Before-and-after change data:
>>
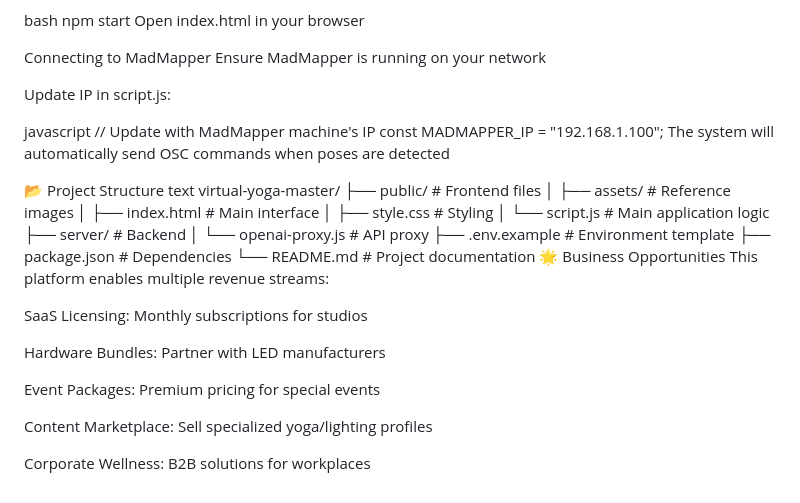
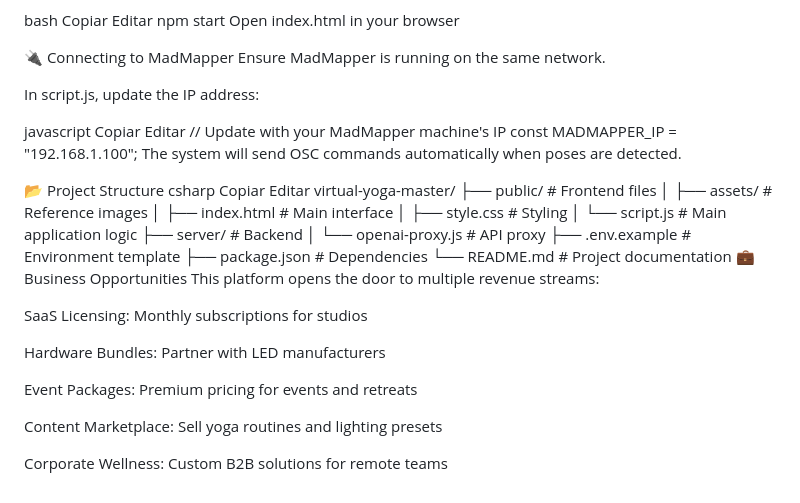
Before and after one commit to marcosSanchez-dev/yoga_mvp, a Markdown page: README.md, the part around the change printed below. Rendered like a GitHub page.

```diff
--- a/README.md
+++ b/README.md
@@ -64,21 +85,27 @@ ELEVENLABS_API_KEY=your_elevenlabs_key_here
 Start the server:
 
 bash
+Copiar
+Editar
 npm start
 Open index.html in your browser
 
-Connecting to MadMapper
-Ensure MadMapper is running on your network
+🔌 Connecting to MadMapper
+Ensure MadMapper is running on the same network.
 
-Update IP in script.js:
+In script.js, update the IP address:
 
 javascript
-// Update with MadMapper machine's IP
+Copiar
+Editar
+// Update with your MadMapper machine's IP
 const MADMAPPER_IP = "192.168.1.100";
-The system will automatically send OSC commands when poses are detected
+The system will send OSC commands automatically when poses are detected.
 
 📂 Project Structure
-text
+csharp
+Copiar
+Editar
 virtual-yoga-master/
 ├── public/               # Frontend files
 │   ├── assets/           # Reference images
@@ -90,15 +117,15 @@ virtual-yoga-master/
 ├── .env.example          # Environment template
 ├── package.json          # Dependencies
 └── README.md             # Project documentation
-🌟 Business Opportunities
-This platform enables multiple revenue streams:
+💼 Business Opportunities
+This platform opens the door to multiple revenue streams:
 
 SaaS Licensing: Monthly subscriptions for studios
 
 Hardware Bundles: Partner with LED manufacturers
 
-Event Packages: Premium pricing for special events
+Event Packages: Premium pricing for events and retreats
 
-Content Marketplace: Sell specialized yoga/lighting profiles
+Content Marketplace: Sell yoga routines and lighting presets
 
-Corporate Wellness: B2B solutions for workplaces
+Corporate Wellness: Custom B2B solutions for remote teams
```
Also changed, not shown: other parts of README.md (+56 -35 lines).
<<
Work instruction:
Could the entries above be retyped exactly, with the pictures left out?

Written response:
Before and after one commit to marcosSanchez-dev/yoga_mvp, a Markdown page: README.md, the part around the change printed below. Rendered like a GitHub page.

```diff
--- a/README.md
+++ b/README.md
@@ -64,21 +85,27 @@ ELEVENLABS_API_KEY=your_elevenlabs_key_here
 Start the server:
 
 bash
+Copiar
+Editar
 npm start
 Open index.html in your browser
 
-Connecting to MadMapper
-Ensure MadMapper is running on your network
+🔌 Connecting to MadMapper
+Ensure MadMapper is running on the same network.
 
-Update IP in script.js:
+In script.js, update the IP address:
 
 javascript
-// Update with MadMapper machine's IP
+Copiar
+Editar
+// Update with your MadMapper machine's IP
 const MADMAPPER_IP = "192.168.1.100";
-The system will automatically send OSC commands when poses are detected
+The system will send OSC commands automatically when poses are detected.
 
 📂 Project Structure
-text
+csharp
+Copiar
+Editar
 virtual-yoga-master/
 ├── public/               # Frontend files
 │   ├── assets/           # Reference images
@@ -90,15 +117,15 @@ virtual-yoga-master/
 ├── .env.example          # Environment template
 ├── package.json          # Dependencies
 └── README.md             # Project documentation
-🌟 Business Opportunities
-This platform enables multiple revenue streams:
+💼 Business Opportunities
+This platform opens the door to multiple revenue streams:
 
 SaaS Licensing: Monthly subscriptions for studios
 
 Hardware Bundles: Partner with LED manufacturers
 
-Event Packages: Premium pricing for special events
+Event Packages: Premium pricing for events and retreats
 
-Content Marketplace: Sell specialized yoga/lighting profiles
+Content Marketplace: Sell yoga routines and lighting presets
 
-Corporate Wellness: B2B solutions for workplaces
+Corporate Wellness: Custom B2B solutions for remote teams
```
Also changed, not shown: other parts of README.md (+56 -35 lines).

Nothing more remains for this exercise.